Lucas, D. R., Goguen, D., Faulk, E., Richardson, A., & Cefre, K. (2020). Science based sex education decreases sexual prejudices and discrimination. Paper presented at the annual meeting of the Southwestern Psychological Association, Frisco, Texas.
MacDorman, M. F., Declercq, E., Cabral, H., & Morton, C. (2016). Is the United States maternal mortality rate increasing? Disentangling trends from measurement issues, Obstetrics & Gynecology, 128, 447–455.
McGaughy, L. (2017). 15 percent of Female Undergraduates at UT have been Raped, survey says, The Dallas Morning News, https://www.dallasnews.com/news/education/2017/03/23/15-percent-of-female-undergraduates-at-ut-have-been-raped-survey-says/
Mirzazadeh, A., Biggs, A., Viitanen, A., Horvath, H., Wang L., Dunville, R., Barrios, L. C., Kahn, J. G., & Marseille, E. (2018). Do school-based programs prevent HIV and other sexually transmitted infections in adolescents? A systematic review and meta-analysis. Prevention Science, 19, 490–506.
National Conference of State Legislatures (December 21, 2016). State Policies on Sex Education in Schools, http://www.ncsl.org/research/health/state-policies-on-sex-education-in-schools.aspx
Orenstein, P. (March 19, 2016). When Did Porn Become Sex Ed?
Pew Research Center (May 31, 2018). Teens, Social Media & Technology 2018, http://www.pewinternet.org/2018/05/31/teens-social-media-technology-2018/
Ranji, U., Salganicoff, A., Sobel, L., Rosenzweig, C., & Gomez, I. (May 11, 2017). Financing Family Planning Services for Low-income Women: The Role of Public Programs, https://www.kff.org/womens-health-policy/issue-brief/financing-family-planning-services-for-low-income-women-the-role-of-public-programs/
Santelli, J. S., Grilo, S. A., Choo, T.H., Diaz, G., Walsh, K., Wall, M., Hirsch, J.S., Wilson, P.A., Gilbert, L., Khan, S., & Mellins, C.A. (2018). Does sex education before college protect students from sexual assault in college? PLOS ONE, 13, 1–18.

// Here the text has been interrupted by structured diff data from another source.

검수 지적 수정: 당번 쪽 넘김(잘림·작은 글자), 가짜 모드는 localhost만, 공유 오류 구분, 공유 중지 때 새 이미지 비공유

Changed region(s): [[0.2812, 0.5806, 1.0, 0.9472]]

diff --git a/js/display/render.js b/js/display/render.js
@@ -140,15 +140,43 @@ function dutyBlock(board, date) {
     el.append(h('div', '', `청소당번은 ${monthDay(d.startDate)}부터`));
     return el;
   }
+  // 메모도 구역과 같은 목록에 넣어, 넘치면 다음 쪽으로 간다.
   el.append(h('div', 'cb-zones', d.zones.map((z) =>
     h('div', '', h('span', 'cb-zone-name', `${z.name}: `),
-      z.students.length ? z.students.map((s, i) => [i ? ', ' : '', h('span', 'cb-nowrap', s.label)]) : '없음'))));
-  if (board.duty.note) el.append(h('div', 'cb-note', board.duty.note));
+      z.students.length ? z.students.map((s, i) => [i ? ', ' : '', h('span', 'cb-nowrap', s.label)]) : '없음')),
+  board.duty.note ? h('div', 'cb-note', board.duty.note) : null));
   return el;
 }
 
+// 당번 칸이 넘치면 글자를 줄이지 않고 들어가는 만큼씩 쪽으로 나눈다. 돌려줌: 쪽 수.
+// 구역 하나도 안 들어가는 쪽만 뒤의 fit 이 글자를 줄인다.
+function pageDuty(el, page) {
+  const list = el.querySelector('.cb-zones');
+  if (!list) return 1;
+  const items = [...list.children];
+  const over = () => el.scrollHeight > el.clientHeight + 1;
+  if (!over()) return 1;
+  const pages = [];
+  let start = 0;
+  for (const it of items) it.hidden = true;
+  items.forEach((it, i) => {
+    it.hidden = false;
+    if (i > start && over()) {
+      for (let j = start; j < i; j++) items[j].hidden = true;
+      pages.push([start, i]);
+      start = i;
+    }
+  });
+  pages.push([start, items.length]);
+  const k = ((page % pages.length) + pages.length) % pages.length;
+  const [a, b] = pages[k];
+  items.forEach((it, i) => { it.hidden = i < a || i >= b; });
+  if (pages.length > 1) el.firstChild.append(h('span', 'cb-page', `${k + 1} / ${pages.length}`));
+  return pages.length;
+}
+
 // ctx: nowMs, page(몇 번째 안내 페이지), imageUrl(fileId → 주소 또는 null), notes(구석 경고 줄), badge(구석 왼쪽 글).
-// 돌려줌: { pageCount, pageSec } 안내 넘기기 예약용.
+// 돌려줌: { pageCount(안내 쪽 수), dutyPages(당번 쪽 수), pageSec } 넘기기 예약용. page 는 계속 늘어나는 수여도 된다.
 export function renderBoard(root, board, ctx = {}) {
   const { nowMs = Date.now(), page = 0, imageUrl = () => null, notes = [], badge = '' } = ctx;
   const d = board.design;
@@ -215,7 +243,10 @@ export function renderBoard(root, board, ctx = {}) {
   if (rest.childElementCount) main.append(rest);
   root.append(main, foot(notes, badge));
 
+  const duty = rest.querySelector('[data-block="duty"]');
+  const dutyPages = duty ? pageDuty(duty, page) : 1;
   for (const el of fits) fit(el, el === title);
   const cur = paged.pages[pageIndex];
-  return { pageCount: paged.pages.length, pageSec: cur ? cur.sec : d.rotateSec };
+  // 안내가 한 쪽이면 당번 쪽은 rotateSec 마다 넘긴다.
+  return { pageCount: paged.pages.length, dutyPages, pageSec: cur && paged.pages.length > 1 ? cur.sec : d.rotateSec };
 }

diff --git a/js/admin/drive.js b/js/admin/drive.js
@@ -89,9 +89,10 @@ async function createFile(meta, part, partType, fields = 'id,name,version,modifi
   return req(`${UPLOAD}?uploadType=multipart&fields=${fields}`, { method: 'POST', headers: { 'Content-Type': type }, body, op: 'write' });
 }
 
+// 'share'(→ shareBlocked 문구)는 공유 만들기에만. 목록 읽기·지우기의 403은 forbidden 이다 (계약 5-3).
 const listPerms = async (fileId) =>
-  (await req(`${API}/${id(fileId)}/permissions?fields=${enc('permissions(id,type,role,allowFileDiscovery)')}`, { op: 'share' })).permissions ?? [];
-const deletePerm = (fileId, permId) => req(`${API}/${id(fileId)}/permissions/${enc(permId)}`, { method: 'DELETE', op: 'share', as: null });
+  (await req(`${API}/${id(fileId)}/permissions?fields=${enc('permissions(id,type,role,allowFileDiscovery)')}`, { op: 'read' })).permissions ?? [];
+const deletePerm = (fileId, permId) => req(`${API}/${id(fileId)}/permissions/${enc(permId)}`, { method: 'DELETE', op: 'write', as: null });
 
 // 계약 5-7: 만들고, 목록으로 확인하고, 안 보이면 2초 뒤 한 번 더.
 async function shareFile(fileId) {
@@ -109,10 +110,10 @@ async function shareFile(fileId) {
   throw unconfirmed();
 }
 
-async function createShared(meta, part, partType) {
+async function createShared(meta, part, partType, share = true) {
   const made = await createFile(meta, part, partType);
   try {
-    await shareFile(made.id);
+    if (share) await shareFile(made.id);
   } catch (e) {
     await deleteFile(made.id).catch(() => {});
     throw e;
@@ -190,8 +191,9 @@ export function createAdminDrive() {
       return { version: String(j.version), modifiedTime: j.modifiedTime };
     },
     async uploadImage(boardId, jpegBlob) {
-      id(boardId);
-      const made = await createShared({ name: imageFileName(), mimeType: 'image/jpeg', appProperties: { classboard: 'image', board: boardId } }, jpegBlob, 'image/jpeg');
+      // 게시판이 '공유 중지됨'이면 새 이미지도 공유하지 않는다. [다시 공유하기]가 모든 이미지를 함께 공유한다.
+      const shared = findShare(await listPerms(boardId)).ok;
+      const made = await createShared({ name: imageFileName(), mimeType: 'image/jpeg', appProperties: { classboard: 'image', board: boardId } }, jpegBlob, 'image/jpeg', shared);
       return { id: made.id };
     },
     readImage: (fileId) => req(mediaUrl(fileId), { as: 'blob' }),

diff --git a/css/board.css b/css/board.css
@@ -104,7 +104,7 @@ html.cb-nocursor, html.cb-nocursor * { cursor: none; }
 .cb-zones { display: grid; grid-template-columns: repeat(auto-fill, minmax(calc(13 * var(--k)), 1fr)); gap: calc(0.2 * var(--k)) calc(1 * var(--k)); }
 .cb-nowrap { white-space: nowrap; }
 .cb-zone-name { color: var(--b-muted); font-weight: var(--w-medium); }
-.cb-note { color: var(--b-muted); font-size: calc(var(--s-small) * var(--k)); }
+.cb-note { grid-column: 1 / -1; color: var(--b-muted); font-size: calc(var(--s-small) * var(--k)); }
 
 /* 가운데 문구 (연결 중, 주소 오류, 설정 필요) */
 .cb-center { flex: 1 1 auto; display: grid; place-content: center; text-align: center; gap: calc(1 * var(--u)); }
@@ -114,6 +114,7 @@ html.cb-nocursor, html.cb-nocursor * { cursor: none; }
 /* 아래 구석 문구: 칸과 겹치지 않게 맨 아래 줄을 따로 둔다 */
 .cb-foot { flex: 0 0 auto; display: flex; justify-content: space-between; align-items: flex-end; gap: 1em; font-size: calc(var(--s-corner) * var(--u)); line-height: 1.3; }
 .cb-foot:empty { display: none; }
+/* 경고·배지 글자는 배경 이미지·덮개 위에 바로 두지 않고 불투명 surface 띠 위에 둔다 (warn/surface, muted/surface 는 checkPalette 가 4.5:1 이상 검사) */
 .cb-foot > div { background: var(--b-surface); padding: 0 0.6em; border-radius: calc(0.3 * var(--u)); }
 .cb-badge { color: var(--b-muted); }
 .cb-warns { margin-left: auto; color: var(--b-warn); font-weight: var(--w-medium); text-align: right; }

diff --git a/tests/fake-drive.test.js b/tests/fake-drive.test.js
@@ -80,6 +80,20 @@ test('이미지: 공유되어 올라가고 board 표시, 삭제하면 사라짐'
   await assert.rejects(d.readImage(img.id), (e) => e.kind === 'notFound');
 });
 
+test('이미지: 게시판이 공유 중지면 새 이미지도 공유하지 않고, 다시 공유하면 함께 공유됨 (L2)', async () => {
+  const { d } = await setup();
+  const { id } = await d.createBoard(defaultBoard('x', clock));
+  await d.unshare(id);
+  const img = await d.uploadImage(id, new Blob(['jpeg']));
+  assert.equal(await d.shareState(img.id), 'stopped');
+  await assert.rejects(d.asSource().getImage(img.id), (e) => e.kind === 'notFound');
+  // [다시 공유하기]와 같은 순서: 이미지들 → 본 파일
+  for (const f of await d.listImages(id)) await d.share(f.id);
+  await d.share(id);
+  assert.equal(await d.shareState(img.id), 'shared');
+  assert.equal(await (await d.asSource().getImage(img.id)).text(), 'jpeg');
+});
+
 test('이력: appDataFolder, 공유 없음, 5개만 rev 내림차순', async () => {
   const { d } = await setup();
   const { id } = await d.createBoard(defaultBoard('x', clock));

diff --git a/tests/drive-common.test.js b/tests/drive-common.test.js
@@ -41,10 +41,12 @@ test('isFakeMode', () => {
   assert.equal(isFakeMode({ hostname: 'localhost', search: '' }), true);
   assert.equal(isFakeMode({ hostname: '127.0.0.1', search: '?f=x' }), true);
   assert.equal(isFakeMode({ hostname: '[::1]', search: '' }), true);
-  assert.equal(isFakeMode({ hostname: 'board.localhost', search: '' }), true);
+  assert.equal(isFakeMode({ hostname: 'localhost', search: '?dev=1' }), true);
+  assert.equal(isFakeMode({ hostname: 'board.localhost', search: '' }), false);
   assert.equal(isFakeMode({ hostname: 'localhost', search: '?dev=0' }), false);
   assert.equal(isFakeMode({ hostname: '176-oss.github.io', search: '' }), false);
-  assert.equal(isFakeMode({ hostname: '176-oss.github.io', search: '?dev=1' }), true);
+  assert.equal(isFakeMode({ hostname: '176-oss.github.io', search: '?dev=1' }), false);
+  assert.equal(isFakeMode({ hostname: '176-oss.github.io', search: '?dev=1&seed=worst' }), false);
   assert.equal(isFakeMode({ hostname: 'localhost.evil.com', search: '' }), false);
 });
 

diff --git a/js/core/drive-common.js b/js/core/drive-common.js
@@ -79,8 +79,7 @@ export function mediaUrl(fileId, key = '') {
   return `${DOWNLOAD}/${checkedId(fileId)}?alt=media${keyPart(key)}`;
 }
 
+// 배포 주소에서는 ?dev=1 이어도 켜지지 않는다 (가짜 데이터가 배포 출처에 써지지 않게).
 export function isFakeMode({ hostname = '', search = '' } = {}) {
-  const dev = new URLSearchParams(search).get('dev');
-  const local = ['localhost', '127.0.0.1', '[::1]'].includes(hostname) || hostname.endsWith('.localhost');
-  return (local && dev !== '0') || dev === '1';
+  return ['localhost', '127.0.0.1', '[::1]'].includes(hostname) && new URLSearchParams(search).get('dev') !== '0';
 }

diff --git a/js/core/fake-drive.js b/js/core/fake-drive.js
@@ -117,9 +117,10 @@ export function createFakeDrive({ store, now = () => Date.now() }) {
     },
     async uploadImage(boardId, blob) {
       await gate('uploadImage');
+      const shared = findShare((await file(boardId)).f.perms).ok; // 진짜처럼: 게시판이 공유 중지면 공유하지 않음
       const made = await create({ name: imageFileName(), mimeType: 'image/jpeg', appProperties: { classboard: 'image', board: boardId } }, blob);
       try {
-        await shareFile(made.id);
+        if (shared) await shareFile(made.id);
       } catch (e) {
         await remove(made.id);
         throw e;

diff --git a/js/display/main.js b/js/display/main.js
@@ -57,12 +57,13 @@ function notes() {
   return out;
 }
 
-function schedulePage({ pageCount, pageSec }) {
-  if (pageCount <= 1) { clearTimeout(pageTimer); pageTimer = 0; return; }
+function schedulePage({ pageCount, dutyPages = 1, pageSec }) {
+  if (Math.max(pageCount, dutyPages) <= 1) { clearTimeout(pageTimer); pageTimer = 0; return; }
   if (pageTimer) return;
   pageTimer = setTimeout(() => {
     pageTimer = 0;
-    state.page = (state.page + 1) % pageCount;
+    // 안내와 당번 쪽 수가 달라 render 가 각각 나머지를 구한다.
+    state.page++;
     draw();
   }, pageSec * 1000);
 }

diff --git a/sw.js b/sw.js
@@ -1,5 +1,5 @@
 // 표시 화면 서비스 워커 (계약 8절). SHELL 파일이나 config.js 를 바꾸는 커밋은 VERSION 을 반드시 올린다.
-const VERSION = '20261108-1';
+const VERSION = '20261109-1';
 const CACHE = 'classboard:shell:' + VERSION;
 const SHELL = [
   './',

Shalby, C. (2019). Controversial Sex Education Framework for California approved despite Protest, Los Angeles Times, https://www.latimes.com/local/lanow/la-me-sex-education-california-20190510-story.html
Sifferlin, A. (2015). Why Schools Can’t Teach Sex Ed, Time Magazine, https://time.com/why-schools-cant-teach-sex-ed/

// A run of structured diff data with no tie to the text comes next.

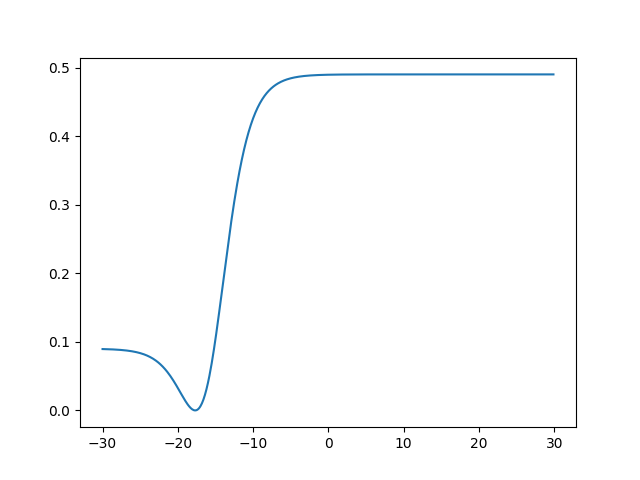
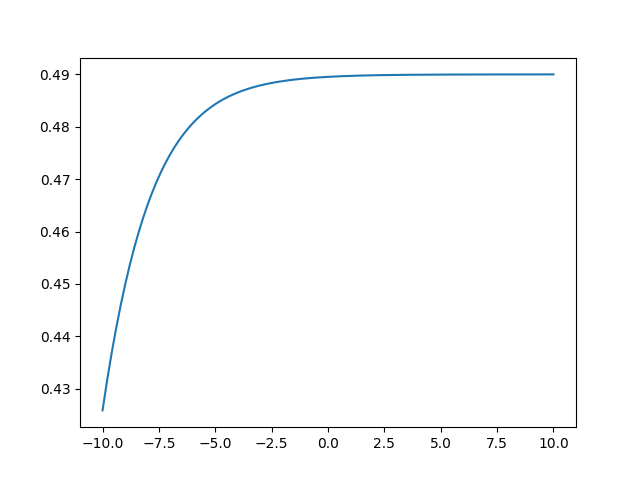
some texts for weekly meeting presentation

diff --git a/week_1/task5/final2.py b/week_1/task5/final2.py
@@ -1,3 +1,4 @@
+#Sayısal türev (numerical derivative) ile basit bir gradient descent döngüsü kur: parametreyi küçük adımlarla güncelleyerek loss'u düşür.
 import math
 import matplotlib.pyplot as plt
 
@@ -42,6 +43,6 @@ for step in range(2000):
     weights[0] = weights[0] - learning_rate * loss_derivative
 
 forward_pass_result = forward_pass(weights, input_values, bias)
-print("final loss:", loss(forward_pass_result, target))
+print("final loss:", loss(forward_pass_result, target)) #0.000000000027562500004208057
 print("Final weight:", weights[0])
 print("final_der",loss_derivative)

diff --git a/week_1/task2/fp_m_func.py b/week_1/task2/fp_m_func.py
@@ -1,3 +1,4 @@
+#Birden fazla nörondan oluşan küçük bir katman kur, forward pass'i buna genişlet.
 import math
 
 weights = [[2.5, 1.5, 3.0], [2.5, 1.5, 3.0], [2.5, 1.5, 3.0]] #nöronun kendisine ait bir özellik bu weightler

diff --git a/week_1/task4/guess.py b/week_1/task4/guess.py
@@ -1,3 +1,4 @@
+#Parametreleri manuel değiştirerek loss'un nasıl değiştiğini gözlemle, loss eğrisini çiz.
 import math
 import matplotlib.pyplot as plt
 

diff --git a/week_1/task3/fp_m_func2.py b/week_1/task3/fp_m_func2.py
@@ -1,3 +1,4 @@
+#Basit bir loss fonksiyonu yaz.
 import math
 
 weights = [2.5, 1.5, 3.0] #nöronun kendisine ait bir özellik bu weightler

diff --git a/week_1/task1/forward_pass.py b/week_1/task1/forward_pass.py
@@ -1,3 +1,4 @@
+#Python ile tek nöron forward pass yaz, kütüphane kullanmadan. 
 import math
 weight = 2.5
 input_value = 0.5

Dr. Don Lucas, Ph.D. is a Professor of Psychology and head of the Psychology Department at Northwest Vista College in San Antonio Texas. He loves psychology, teaching, and research.
If you like this story, then check out Don’s videos on his YouTube channel, 5MIweekly: https://www.youtube.com/channel/UCQFQ0vPPNPS-LYhlbKOzpFw/featured, follow him on Instagram @5MIweekly, and like him on Facebook: http://fb.me/5MIWeekly